Fatherless Children, A Consequence of Drug Addiction, Fathers and Prison

Fatherless ChildAccording to the principles behind the New Jersey Mandatory Drug Court Program, signed into active law on July 19, 2012 by N.J. governor Chris Christie, no life is disposable. Legislation S-881 establishes guidelines for helping individuals overcome drug addiction. The Program stands on the groundwork of fiscal and moral commonsense: Helping drug addicts reclaim their lives exceeds the performance of a warehouse prison system.

A fatherless child remains one of the worst consequences of drug addiction. The addicted adult ends up in prison. The child of the prisoner – rose to adulthood by a faulty system – ends up following suit. Addiction begets addiction. In the end, society reaps even greater fiscal and moral consequences.

Bureau of Justice Statistics (BJS)

A study initiated by the BJS reports on the issue of minors with incarcerated parents. The background study group includes parents in prison for sexual abuse, alcohol addiction, mental health, drug abuse and other complications. Primary points of notice include:

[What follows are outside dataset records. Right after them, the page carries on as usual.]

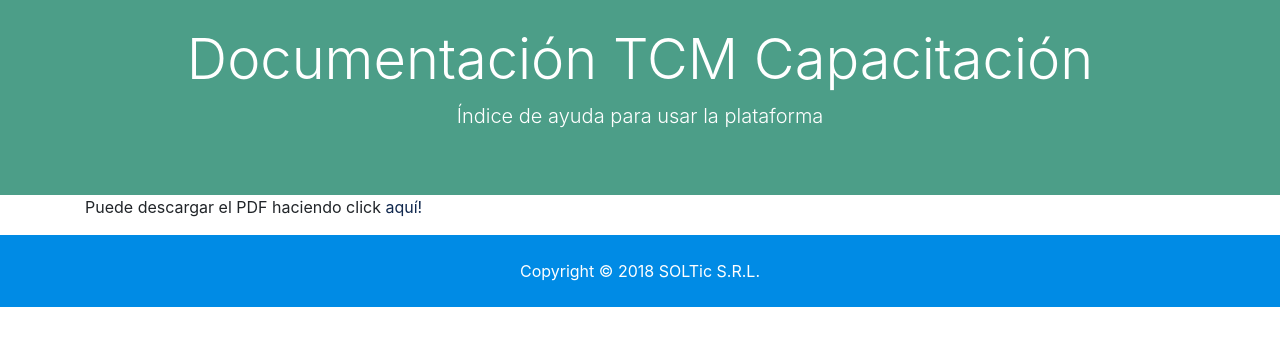
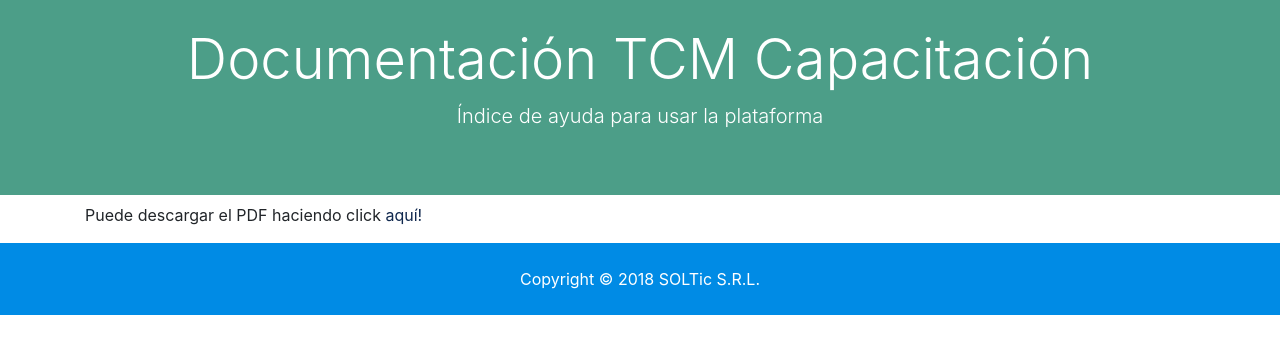
Before and after one commit to FedericoGregori/tcmcapacitacion, a Django app: page /cursos/docs in a window 1280 px wide. Shown: the part 167-521 px from the top of the page. Run offline with Django 3.2, Linux system fonts and the light colour scheme; some libraries are stand-ins or nearby versions.

Commit message:
Added mt-2 docs.html

```diff
--- a/templates/cursos/docs.html
+++ b/templates/cursos/docs.html
@@ -19,7 +19,7 @@
 
   <div class="container">
     <div class="row">
-      <div class="col-12">
+      <div class="col-12 mt-2">
         <object data="{% static 'pdf/doc1.pdf' %}" type="application/pdf" width="100%" height="700px">
           <p>Puede descargar el PDF haciendo click <a href="{% static 'pdf/doc1.pdf' %}">aquí!</a></p>
         </object>
```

  • Over 744,000 fathers in prison
  • Over 65,000 mothers in prison
  • Over 1.5 million minor children left without a father, mother or both
  • Better than one quarter of the minor children are under four years old
  • 59% of the offenders with children are incarcerated on drug charges
  • Over 34% of the prisoners with children report a home background that includes drug and/or alcohol abuse by their parents or legal guardians.

Prison life is filled with frustration – even for those with strong minds, courageous hearts and the ability to focus on a promising future. If you are addicted to drugs, alcohol, sex or any other form of mental illness, don’t wait until help becomes part of a mandatory jail term. You need not live in torment. You need not let your children live without a father or without a mother.

It’s not easy to step into a drug rehabilitation and treatment program. But for happiness, self-control and the sake of your children, it is one of the most important decisions you will ever make.

Seek help now.

One Comment

  1. The system is faulty, but it comes from a rule of “One strike and you are out.” This rule has failed. Thankfully the justice system is being revised to correct some of attitudes and problems.

    Perhaps one day the cycle of parent in, child in will vanish.

    Keep up the good work.

Leave a Reply

Your email address will not be published. Required fields are marked *